What you are asked to do:
Leaving out all pictures, return the records word for word.

Supplied records:
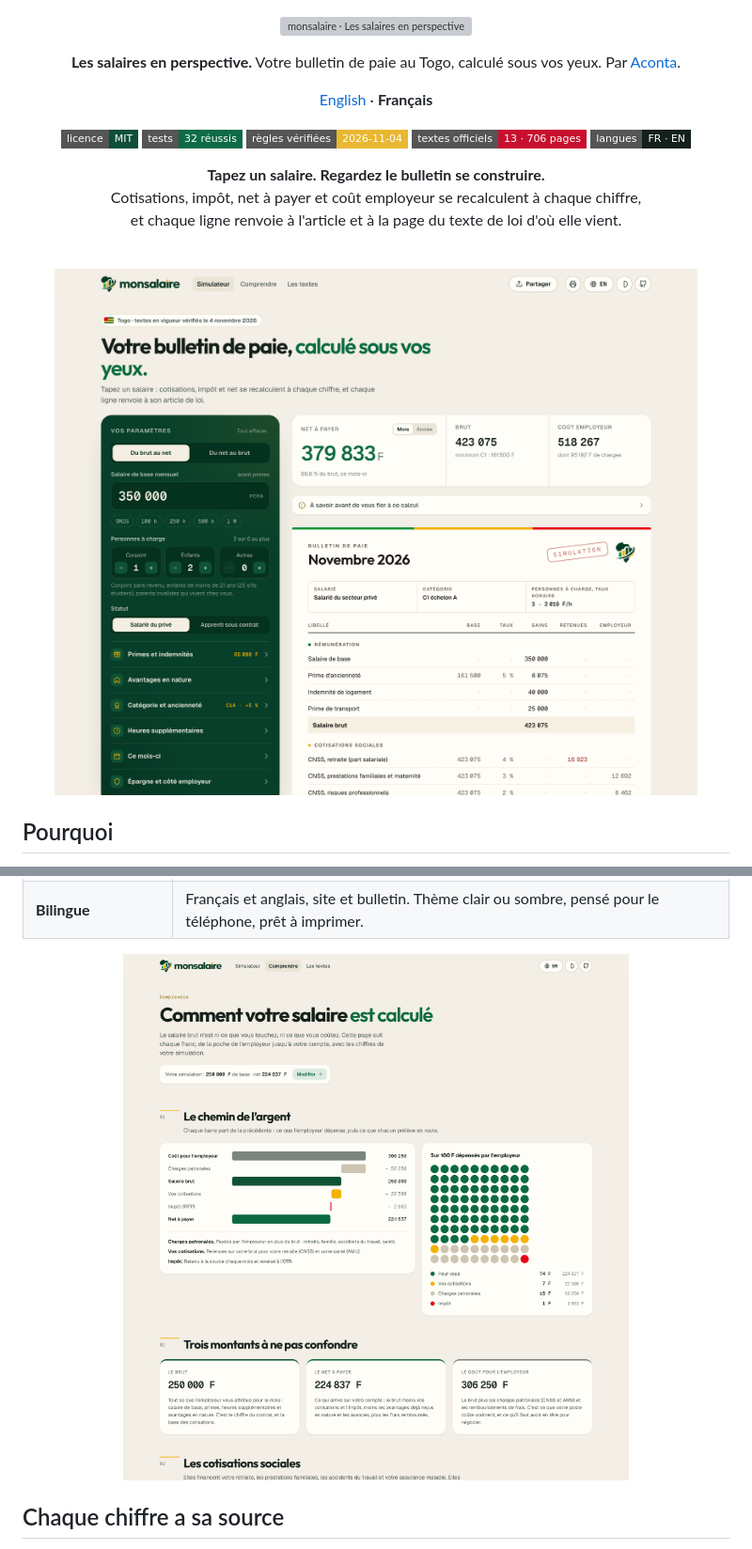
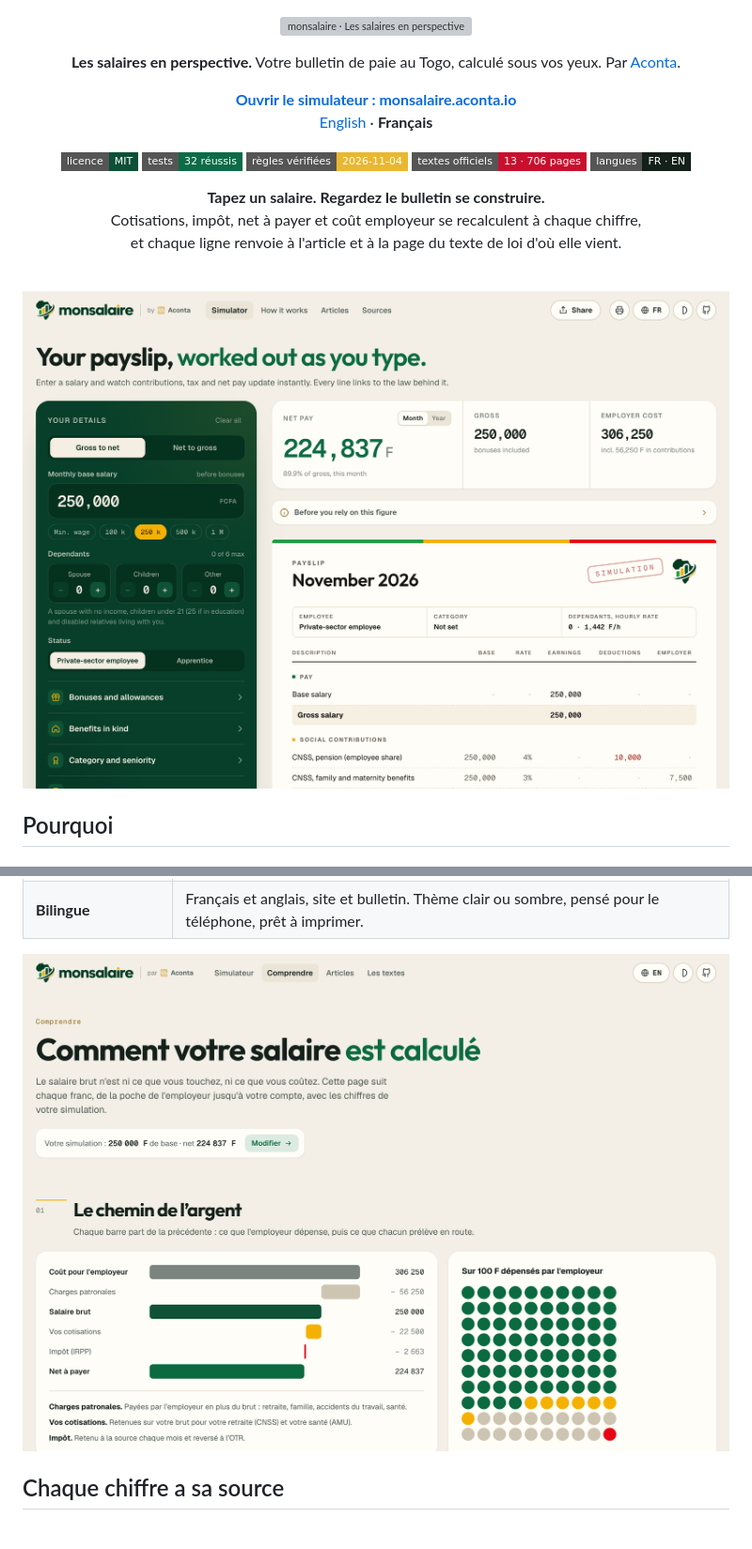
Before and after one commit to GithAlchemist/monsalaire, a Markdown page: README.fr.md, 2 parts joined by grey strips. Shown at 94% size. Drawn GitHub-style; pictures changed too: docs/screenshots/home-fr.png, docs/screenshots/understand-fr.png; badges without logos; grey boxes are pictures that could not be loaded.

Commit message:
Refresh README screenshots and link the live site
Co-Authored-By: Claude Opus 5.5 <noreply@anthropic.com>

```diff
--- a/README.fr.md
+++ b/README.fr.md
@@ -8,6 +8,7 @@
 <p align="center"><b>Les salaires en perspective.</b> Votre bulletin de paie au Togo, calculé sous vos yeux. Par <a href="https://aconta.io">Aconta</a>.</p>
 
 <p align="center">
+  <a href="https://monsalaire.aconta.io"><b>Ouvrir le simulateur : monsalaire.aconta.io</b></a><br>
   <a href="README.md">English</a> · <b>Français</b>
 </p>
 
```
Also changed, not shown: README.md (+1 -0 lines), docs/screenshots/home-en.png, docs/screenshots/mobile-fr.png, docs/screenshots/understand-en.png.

Task output:
Before and after one commit to GithAlchemist/monsalaire, a Markdown page: README.fr.md, 2 parts joined by grey strips. Shown at 94% size. Drawn GitHub-style; pictures changed too: docs/screenshots/home-fr.png, docs/screenshots/understand-fr.png; badges without logos; grey boxes are pictures that could not be loaded.

Commit message:
Refresh README screenshots and link the live site
Co-Authored-By: Claude Opus 5.5 <noreply@anthropic.com>

```diff
--- a/README.fr.md
+++ b/README.fr.md
@@ -8,6 +8,7 @@
 <p align="center"><b>Les salaires en perspective.</b> Votre bulletin de paie au Togo, calculé sous vos yeux. Par <a href="https://aconta.io">Aconta</a>.</p>
 
 <p align="center">
+  <a href="https://monsalaire.aconta.io"><b>Ouvrir le simulateur : monsalaire.aconta.io</b></a><br>
   <a href="README.md">English</a> · <b>Français</b>
 </p>
 
```
Also changed, not shown: README.md (+1 -0 lines), docs/screenshots/home-en.png, docs/screenshots/mobile-fr.png, docs/screenshots/understand-en.png.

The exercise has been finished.